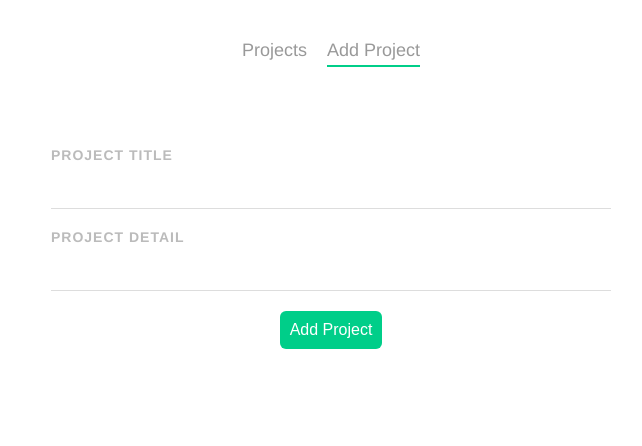
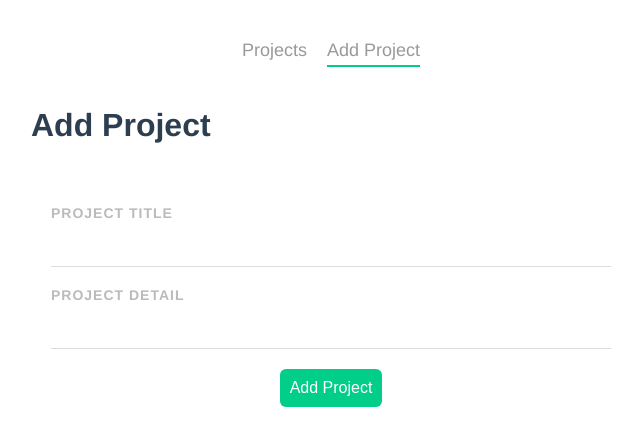
Before and after one commit to ChanHeinKyaw/Vue_JS, a Vue app in the folder Chapter_9/project-planner/: page /addProject in a window 1280 px wide. Shown: the top 446 px of the page, without its empty margins (309-951 px from the left). Built offline with nearby package versions, Linux system fonts and the light colour scheme.

Commit message:
add project backend

```diff
--- a/Chapter_9/project-planner/src/views/AddProject.vue
+++ b/Chapter_9/project-planner/src/views/AddProject.vue
@@ -1,15 +1,42 @@
 <template>
-  <form>
+  <h1>Add Project</h1>
+  <form @submit.prevent="addProject">
     <label>Project Title</label>
-    <input type="text" />
+    <input type="text" v-model="title" />
     <label>Project Detail</label>
-    <input type="text" />
+    <input type="text" v-model="detail" />
     <button>Add Project</button>
   </form>
 </template>
 
 <script>
-export default {};
+export default {
+  data() {
+    return {
+      title: "",
+      detail: "",
+    };
+  },
+  methods: {
+    addProject() {
+      fetch("http://localhost:3000/projects", {
+        method: "POST",
+        headers: { "Content-Type": "application/json" },
+        body: JSON.stringify({
+          title: this.title,
+          detail: this.detail,
+          complete: false,
+        }),
+      })
+        .then(() => {
+          return this.$router.push("/");
+        })
+        .catch((err) => {
+          console.log(err);
+        });
+    },
+  },
+};
 </script>
 
 <style>
@@ -50,5 +77,6 @@ form button {
   border: 0;
   border-radius: 6px;
   font-size: 16px;
+  cursor: pointer;
 }
 </style>
```
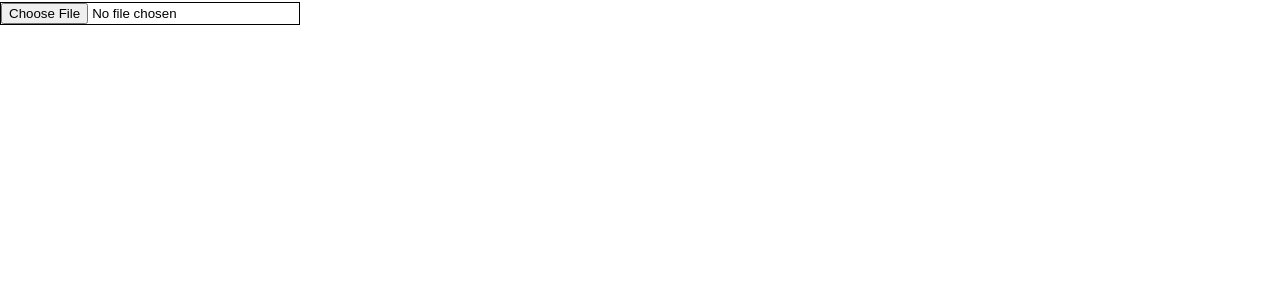
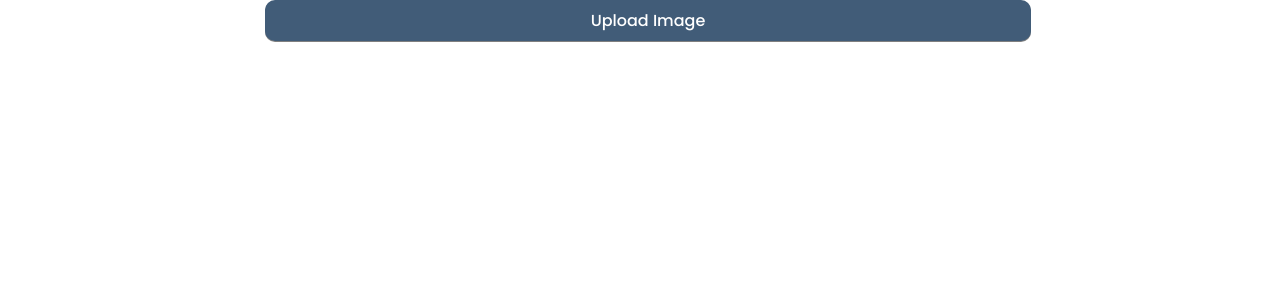
Before and after one commit to zeeshan-ahmad-khan/color-grab, a React (Vite) app: page / in a window 1280 px wide. Shown: the top 300 px of the page. Built offline with nearby package versions, Linux system fonts and the light colour scheme.

Commit message:
ui updated

```diff
--- a/src/App.css
+++ b/src/App.css
@@ -1,54 +1,93 @@
 .grab {
   max-width: 750px;
+  width: 70%;
+  height: 100%;
+  margin: 0 auto;
 }
 
 .container {
   display: flex;
+  align-items: center;
+  justify-content: center;
+}
+
+.input-group {
+  position: relative;
+  width: 100%;
+}
+
+.input-group button {
+  all: unset;
+  width: 100%;
+  height: 100%;
+  border-radius: 10px;
+  padding: 0.5rem;
+  text-align: center;
+  background-color: #415c78;
+  color: white;
+  cursor: pointer;
+  box-shadow: 0px 1px gray;
 }
 
 #upload {
-  width: 300px;
+  position: absolute;
+  top: 0;
+  width: 100%;
+  height: 100%;
+  opacity: 0;
   border: 1px solid black;
 }
 
 #image-canvas {
   max-width: 450px;
   max-height: 450px;
-  display: block;
+  display: none;
 }
 
 #output {
-  display: grid;
-  grid-template-columns: repeat(4, 1fr);
+  display: flex;
+  align-items: center;
+  justify-content: center;
+  flex-wrap: wrap;
   gap: 0.5rem;
 }
 
+.outer {
+  width: 100%;
+  display: flex;
+  flex-direction: column;
+  align-items: center;
+  justify-content: center;
+  row-gap: 1rem;
+}
+
+.display-image {
+  max-width: 100%;
+  min-height: 240px;
+  border-radius: 10px;
+  box-shadow: 0px 0px 10px black;
+}
+
 .wrapper {
-  width: 100px;
-  aspect-ratio: 1;
+  width: 70px;
   display: flex;
   flex-direction: column;
   align-items: center;
   justify-content: center;
   gap: 0.5rem;
-  position: relative;
-  border-radius: 20%;
-  box-shadow: 0 3px rgba(0, 0, 0, 0.7);
   overflow: hidden;
   cursor: pointer;
 }
 
 .color {
-  width: 100%;
+  width: 50px;
   aspect-ratio: 1;
+  border-radius: 50%;
+  box-shadow: 0 3px rgba(0, 0, 0, 0.7);
 }
 
 .hex {
-  position: absolute;
   font-size: 0.7rem;
-  color: white;
-  background-color: rgba(0, 0, 0, 0.3);
   padding: 0.3rem;
   border-radius: 5px;
-  box-shadow: 2px 2px rgba(0, 0, 0, 0.5);
 }
--- a/src/components/ColorGrab.tsx
+++ b/src/components/ColorGrab.tsx
@@ -1,32 +1,28 @@
 import { useEffect, useRef, useState } from "react";
-import {
-  getRgbValuesArray,
-  getRgbValuesKV,
-  rgbToHex,
-} from "../utils/converter";
-import { clusterType, rgbType } from "../types/utilTypes";
+import { getRgbValuesArray, rgbToHex } from "../utils/converter";
+import { clusterType } from "../types/utilTypes";
 import { kmeans } from "../algorithms/kmeans";
-import { colorChannelWithGreatestRange } from "../utils/utils";
-import { medianCutAlgorithm } from "../algorithms/quantize";
 import { compressImage } from "../algorithms/compress";
 
 function ColorGrab() {
   const [colors, setColors] = useState<string[]>([]);
   const [ctx, setCtx] = useState<any>(null);
   const [isLoading, setIsLoading] = useState(false);
+  const [imgUrl, setImgUrl] = useState<string>("");
   const canvasRef: any = useRef(null);
 
   const handleFileChange = (e: any) => {
     setIsLoading(true);
     const file = e.target.files[0];
+    if (!file) setIsLoading(false);
     const imageUrl = URL.createObjectURL(file);
+    setImgUrl(imageUrl);
     const img = new Image();
     img.src = imageUrl;
     img.onload = async () => {
       const { width, height } = compressImage(img);
       canvasRef.current.width = width;
       canvasRef.current.height = height;
-
       // Draw the resized image on the canvas
       ctx.drawImage(img, 0, 0, width, height);
       const imageData = ctx.getImageData(
@@ -62,12 +58,15 @@ function ColorGrab() {
       {isLoading && <h1>LOADING...</h1>}
       <div className="container">
         <div className="outer">
+          <div className="input-group">
+            <button>Upload Image</button>
             <input
               type="file"
               accept="image/*"
               id="upload"
               onChange={handleFileChange}
             />
+          </div>
           <div id="output">
             {colors.map((clr, i: number) => {
               return (
@@ -84,6 +83,9 @@ function ColorGrab() {
               );
             })}
           </div>
+          {imgUrl !== "" && !isLoading && (
+            <img src={imgUrl} alt="uploaded image" className="display-image" />
+          )}
         </div>
         <canvas id="image-canvas" ref={canvasRef}></canvas>
       </div>
--- a/src/index.css
+++ b/src/index.css
@@ -14,6 +14,7 @@
 
 #app {
   width: 70%;
+  height: 100vh;
   margin: 0 auto;
   display: flex;
   flex-direction: column;
```
Lines whose indentation alone changed are shown as unchanged.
____________
[Task requirements]
Only the pictures are to be left out; write out all the other data exactly.

[Exercise solution]
Before and after one commit to ChanHeinKyaw/Vue_JS, a Vue app in the folder Chapter_9/project-planner/: page /addProject in a window 1280 px wide. Shown: the top 446 px of the page, without its empty margins (309-951 px from the left). Built offline with nearby package versions, Linux system fonts and the light colour scheme.

Commit message:
add project backend

```diff
--- a/Chapter_9/project-planner/src/views/AddProject.vue
+++ b/Chapter_9/project-planner/src/views/AddProject.vue
@@ -1,15 +1,42 @@
 <template>
-  <form>
+  <h1>Add Project</h1>
+  <form @submit.prevent="addProject">
     <label>Project Title</label>
-    <input type="text" />
+    <input type="text" v-model="title" />
     <label>Project Detail</label>
-    <input type="text" />
+    <input type="text" v-model="detail" />
     <button>Add Project</button>
   </form>
 </template>
 
 <script>
-export default {};
+export default {
+  data() {
+    return {
+      title: "",
+      detail: "",
+    };
+  },
+  methods: {
+    addProject() {
+      fetch("http://localhost:3000/projects", {
+        method: "POST",
+        headers: { "Content-Type": "application/json" },
+        body: JSON.stringify({
+          title: this.title,
+          detail: this.detail,
+          complete: false,
+        }),
+      })
+        .then(() => {
+          return this.$router.push("/");
+        })
+        .catch((err) => {
+          console.log(err);
+        });
+    },
+  },
+};
 </script>
 
 <style>
@@ -50,5 +77,6 @@ form button {
   border: 0;
   border-radius: 6px;
   font-size: 16px;
+  cursor: pointer;
 }
 </style>
```
Before and after one commit to zeeshan-ahmad-khan/color-grab, a React (Vite) app: page / in a window 1280 px wide. Shown: the top 300 px of the page. Built offline with nearby package versions, Linux system fonts and the light colour scheme.

Commit message:
ui updated

```diff
--- a/src/App.css
+++ b/src/App.css
@@ -1,54 +1,93 @@
 .grab {
   max-width: 750px;
+  width: 70%;
+  height: 100%;
+  margin: 0 auto;
 }
 
 .container {
   display: flex;
+  align-items: center;
+  justify-content: center;
+}
+
+.input-group {
+  position: relative;
+  width: 100%;
+}
+
+.input-group button {
+  all: unset;
+  width: 100%;
+  height: 100%;
+  border-radius: 10px;
+  padding: 0.5rem;
+  text-align: center;
+  background-color: #415c78;
+  color: white;
+  cursor: pointer;
+  box-shadow: 0px 1px gray;
 }
 
 #upload {
-  width: 300px;
+  position: absolute;
+  top: 0;
+  width: 100%;
+  height: 100%;
+  opacity: 0;
   border: 1px solid black;
 }
 
 #image-canvas {
   max-width: 450px;
   max-height: 450px;
-  display: block;
+  display: none;
 }
 
 #output {
-  display: grid;
-  grid-template-columns: repeat(4, 1fr);
+  display: flex;
+  align-items: center;
+  justify-content: center;
+  flex-wrap: wrap;
   gap: 0.5rem;
 }
 
+.outer {
+  width: 100%;
+  display: flex;
+  flex-direction: column;
+  align-items: center;
+  justify-content: center;
+  row-gap: 1rem;
+}
+
+.display-image {
+  max-width: 100%;
+  min-height: 240px;
+  border-radius: 10px;
+  box-shadow: 0px 0px 10px black;
+}
+
 .wrapper {
-  width: 100px;
-  aspect-ratio: 1;
+  width: 70px;
   display: flex;
   flex-direction: column;
   align-items: center;
   justify-content: center;
   gap: 0.5rem;
-  position: relative;
-  border-radius: 20%;
-  box-shadow: 0 3px rgba(0, 0, 0, 0.7);
   overflow: hidden;
   cursor: pointer;
 }
 
 .color {
-  width: 100%;
+  width: 50px;
   aspect-ratio: 1;
+  border-radius: 50%;
+  box-shadow: 0 3px rgba(0, 0, 0, 0.7);
 }
 
 .hex {
-  position: absolute;
   font-size: 0.7rem;
-  color: white;
-  background-color: rgba(0, 0, 0, 0.3);
   padding: 0.3rem;
   border-radius: 5px;
-  box-shadow: 2px 2px rgba(0, 0, 0, 0.5);
 }
--- a/src/components/ColorGrab.tsx
+++ b/src/components/ColorGrab.tsx
@@ -1,32 +1,28 @@
 import { useEffect, useRef, useState } from "react";
-import {
-  getRgbValuesArray,
-  getRgbValuesKV,
-  rgbToHex,
-} from "../utils/converter";
-import { clusterType, rgbType } from "../types/utilTypes";
+import { getRgbValuesArray, rgbToHex } from "../utils/converter";
+import { clusterType } from "../types/utilTypes";
 import { kmeans } from "../algorithms/kmeans";
-import { colorChannelWithGreatestRange } from "../utils/utils";
-import { medianCutAlgorithm } from "../algorithms/quantize";
 import { compressImage } from "../algorithms/compress";
 
 function ColorGrab() {
   const [colors, setColors] = useState<string[]>([]);
   const [ctx, setCtx] = useState<any>(null);
   const [isLoading, setIsLoading] = useState(false);
+  const [imgUrl, setImgUrl] = useState<string>("");
   const canvasRef: any = useRef(null);
 
   const handleFileChange = (e: any) => {
     setIsLoading(true);
     const file = e.target.files[0];
+    if (!file) setIsLoading(false);
     const imageUrl = URL.createObjectURL(file);
+    setImgUrl(imageUrl);
     const img = new Image();
     img.src = imageUrl;
     img.onload = async () => {
       const { width, height } = compressImage(img);
       canvasRef.current.width = width;
       canvasRef.current.height = height;
-
       // Draw the resized image on the canvas
       ctx.drawImage(img, 0, 0, width, height);
       const imageData = ctx.getImageData(
@@ -62,12 +58,15 @@ function ColorGrab() {
       {isLoading && <h1>LOADING...</h1>}
       <div className="container">
         <div className="outer">
+          <div className="input-group">
+            <button>Upload Image</button>
             <input
               type="file"
               accept="image/*"
               id="upload"
               onChange={handleFileChange}
             />
+          </div>
           <div id="output">
             {colors.map((clr, i: number) => {
               return (
@@ -84,6 +83,9 @@ function ColorGrab() {
               );
             })}
           </div>
+          {imgUrl !== "" && !isLoading && (
+            <img src={imgUrl} alt="uploaded image" className="display-image" />
+          )}
         </div>
         <canvas id="image-canvas" ref={canvasRef}></canvas>
       </div>
--- a/src/index.css
+++ b/src/index.css
@@ -14,6 +14,7 @@
 
 #app {
   width: 70%;
+  height: 100vh;
   margin: 0 auto;
   display: flex;
   flex-direction: column;
```
Lines whose indentation alone changed are shown as unchanged.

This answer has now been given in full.